> **RECORDS TO USE**:
________

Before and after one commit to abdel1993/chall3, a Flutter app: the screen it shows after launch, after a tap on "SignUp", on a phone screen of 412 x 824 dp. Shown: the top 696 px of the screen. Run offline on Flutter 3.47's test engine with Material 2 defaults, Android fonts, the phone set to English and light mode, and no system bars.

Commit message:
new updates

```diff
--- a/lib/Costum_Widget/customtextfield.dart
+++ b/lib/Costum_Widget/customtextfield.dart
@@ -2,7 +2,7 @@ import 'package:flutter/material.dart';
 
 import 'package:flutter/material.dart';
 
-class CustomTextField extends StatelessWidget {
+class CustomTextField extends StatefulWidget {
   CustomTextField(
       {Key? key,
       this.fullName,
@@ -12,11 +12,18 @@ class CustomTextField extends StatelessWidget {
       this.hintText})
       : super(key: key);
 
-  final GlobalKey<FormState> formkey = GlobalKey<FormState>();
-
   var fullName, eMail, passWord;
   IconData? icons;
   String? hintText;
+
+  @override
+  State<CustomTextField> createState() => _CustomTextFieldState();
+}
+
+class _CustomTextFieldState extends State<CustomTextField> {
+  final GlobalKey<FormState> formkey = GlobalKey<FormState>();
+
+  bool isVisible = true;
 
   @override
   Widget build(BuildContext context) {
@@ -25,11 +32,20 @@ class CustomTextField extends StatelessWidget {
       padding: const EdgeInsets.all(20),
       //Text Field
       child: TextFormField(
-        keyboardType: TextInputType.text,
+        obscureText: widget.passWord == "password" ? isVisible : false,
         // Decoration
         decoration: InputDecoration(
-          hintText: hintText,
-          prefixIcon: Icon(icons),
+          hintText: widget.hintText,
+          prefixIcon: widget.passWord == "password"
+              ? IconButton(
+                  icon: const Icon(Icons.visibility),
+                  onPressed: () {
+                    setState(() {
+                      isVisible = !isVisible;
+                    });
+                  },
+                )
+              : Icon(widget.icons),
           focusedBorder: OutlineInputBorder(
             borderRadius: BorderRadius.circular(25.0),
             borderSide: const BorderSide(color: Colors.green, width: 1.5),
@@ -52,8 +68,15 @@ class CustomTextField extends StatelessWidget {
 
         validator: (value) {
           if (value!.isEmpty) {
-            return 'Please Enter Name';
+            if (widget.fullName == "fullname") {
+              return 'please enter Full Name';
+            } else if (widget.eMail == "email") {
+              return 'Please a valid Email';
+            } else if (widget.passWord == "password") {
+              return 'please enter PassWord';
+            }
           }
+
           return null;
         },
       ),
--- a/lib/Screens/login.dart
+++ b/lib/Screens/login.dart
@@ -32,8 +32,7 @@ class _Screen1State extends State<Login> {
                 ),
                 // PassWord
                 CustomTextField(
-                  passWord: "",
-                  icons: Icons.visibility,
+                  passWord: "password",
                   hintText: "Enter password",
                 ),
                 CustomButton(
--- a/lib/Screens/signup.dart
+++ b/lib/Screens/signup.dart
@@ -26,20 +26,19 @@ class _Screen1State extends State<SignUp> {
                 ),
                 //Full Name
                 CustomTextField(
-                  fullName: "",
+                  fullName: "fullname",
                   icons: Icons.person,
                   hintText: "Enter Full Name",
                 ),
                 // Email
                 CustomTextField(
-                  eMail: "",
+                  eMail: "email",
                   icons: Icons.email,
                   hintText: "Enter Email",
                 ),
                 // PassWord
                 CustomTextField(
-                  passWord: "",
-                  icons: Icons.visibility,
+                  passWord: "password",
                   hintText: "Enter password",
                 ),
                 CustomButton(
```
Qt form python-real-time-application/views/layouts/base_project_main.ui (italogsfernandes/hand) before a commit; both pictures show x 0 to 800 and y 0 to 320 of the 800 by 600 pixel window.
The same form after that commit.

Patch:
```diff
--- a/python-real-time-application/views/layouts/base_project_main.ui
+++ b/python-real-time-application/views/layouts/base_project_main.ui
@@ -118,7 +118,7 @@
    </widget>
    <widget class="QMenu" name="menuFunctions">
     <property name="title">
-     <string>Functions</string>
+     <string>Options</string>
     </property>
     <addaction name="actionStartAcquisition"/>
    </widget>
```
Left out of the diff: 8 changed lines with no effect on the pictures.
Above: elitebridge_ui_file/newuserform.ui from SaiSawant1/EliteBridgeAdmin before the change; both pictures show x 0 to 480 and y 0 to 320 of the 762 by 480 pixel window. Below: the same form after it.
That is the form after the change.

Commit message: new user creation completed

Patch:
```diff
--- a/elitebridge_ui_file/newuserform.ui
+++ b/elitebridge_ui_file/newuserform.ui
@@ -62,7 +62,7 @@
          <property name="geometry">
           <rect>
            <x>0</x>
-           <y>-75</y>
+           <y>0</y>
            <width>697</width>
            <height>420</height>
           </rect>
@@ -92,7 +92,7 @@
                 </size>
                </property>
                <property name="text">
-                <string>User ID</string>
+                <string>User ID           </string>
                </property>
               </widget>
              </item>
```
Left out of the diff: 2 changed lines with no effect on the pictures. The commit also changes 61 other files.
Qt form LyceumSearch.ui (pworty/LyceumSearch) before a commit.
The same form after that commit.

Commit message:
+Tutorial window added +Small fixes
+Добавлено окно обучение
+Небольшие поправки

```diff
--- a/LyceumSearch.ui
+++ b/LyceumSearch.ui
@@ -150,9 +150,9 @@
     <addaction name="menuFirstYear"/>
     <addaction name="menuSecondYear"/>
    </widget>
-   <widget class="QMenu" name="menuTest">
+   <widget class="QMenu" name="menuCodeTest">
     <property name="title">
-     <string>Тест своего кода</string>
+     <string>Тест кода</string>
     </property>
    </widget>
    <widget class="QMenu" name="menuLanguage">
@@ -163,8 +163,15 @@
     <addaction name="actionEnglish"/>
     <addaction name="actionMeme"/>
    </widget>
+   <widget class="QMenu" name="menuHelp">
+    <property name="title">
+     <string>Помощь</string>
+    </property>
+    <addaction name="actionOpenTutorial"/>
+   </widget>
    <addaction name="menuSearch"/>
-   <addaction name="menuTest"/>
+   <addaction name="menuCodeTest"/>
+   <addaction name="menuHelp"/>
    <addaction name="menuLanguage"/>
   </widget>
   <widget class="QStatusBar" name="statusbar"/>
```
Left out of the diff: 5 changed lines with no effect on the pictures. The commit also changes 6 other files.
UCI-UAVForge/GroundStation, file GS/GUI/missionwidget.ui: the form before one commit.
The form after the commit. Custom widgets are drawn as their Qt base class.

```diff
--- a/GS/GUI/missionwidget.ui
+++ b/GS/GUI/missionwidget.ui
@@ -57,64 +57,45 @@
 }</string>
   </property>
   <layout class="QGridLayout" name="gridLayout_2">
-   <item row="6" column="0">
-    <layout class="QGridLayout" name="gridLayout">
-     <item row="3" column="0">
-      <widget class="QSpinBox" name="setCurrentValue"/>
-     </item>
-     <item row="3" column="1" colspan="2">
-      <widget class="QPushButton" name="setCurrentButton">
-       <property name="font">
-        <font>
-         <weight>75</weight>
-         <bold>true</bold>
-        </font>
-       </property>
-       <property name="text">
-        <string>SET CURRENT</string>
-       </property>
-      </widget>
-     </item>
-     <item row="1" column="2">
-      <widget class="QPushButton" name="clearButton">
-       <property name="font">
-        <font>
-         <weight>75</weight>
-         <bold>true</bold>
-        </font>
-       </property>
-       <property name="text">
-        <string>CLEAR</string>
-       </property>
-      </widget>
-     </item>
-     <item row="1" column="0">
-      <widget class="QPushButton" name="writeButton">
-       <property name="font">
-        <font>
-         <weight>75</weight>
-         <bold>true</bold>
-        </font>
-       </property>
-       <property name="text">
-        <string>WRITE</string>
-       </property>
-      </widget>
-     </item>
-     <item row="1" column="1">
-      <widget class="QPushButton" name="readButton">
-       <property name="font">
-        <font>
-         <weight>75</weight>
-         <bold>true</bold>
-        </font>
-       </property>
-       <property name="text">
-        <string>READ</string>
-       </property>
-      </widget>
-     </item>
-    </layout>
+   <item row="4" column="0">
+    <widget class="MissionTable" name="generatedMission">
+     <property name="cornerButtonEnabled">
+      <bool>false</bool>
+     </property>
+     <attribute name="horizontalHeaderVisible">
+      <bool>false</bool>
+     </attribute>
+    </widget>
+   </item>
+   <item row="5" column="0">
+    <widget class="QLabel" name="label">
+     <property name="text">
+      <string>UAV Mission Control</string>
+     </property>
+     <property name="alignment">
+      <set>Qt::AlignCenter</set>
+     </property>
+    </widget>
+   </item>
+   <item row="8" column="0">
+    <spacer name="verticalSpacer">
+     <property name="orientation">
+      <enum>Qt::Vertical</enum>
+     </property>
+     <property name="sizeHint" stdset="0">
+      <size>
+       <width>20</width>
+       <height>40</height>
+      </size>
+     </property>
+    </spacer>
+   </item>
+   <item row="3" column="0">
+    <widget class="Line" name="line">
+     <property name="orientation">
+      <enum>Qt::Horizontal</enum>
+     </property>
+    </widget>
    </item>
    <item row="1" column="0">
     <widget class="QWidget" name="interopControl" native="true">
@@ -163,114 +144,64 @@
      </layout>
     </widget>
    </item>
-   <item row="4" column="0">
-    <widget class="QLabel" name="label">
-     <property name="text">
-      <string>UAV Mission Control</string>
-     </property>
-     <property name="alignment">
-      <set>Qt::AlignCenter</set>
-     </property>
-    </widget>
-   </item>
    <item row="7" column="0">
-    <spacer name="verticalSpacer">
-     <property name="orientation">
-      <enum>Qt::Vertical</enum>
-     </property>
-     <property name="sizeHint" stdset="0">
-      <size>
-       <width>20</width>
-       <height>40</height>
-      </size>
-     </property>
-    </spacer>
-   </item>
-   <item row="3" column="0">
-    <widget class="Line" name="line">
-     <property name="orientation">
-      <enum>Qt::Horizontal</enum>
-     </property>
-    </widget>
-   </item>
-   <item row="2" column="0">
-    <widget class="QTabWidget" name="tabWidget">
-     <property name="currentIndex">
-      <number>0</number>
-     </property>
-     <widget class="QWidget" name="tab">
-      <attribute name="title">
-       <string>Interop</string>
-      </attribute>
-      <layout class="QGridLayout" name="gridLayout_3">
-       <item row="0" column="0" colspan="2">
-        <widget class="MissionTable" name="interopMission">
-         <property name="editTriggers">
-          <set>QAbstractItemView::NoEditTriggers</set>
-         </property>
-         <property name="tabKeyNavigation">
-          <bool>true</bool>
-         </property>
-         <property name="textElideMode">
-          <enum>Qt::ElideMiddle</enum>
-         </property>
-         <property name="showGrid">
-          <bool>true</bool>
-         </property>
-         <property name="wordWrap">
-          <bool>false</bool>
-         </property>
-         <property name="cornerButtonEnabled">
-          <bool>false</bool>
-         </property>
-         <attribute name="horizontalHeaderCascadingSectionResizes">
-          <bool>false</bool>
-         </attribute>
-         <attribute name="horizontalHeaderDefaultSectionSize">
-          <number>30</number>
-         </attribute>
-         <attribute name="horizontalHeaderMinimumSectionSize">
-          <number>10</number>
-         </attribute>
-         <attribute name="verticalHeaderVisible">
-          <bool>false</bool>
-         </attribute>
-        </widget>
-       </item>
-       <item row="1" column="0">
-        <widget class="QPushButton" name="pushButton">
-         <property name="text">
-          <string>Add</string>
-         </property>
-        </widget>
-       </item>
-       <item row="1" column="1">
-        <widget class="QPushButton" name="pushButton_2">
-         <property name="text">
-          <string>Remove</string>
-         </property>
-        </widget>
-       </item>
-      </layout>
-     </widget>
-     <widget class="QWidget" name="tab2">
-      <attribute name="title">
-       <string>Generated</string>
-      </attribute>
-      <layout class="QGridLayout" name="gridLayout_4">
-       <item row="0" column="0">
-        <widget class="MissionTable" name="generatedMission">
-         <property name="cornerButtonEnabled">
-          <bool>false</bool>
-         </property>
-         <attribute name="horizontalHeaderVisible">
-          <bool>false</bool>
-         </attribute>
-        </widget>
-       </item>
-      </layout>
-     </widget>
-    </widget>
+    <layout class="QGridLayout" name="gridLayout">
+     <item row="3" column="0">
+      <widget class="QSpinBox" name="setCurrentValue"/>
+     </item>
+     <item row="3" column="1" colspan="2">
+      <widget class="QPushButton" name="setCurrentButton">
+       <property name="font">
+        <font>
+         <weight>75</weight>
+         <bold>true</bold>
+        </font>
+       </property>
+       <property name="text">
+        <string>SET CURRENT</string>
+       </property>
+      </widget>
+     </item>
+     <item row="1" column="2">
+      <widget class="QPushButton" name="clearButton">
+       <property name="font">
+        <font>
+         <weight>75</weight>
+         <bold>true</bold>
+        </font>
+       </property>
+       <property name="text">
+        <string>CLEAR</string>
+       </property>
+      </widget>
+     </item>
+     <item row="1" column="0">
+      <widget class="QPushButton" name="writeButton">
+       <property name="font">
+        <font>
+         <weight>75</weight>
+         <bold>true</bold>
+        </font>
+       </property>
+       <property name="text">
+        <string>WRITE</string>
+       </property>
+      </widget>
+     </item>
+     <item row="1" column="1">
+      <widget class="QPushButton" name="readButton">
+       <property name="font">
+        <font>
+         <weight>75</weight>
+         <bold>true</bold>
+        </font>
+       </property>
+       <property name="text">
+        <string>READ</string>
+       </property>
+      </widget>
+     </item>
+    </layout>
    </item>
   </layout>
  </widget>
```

________

Filter the records above for lines containing the word "hintText", and copy those lines.

> **SOLUTION TO THIS EXERCISE**:
       this.hintText})
   String? hintText;
-          hintText: hintText,
+          hintText: widget.hintText,
                   hintText: "Enter password",
                   hintText: "Enter Full Name",
                   hintText: "Enter Email",
                   hintText: "Enter password",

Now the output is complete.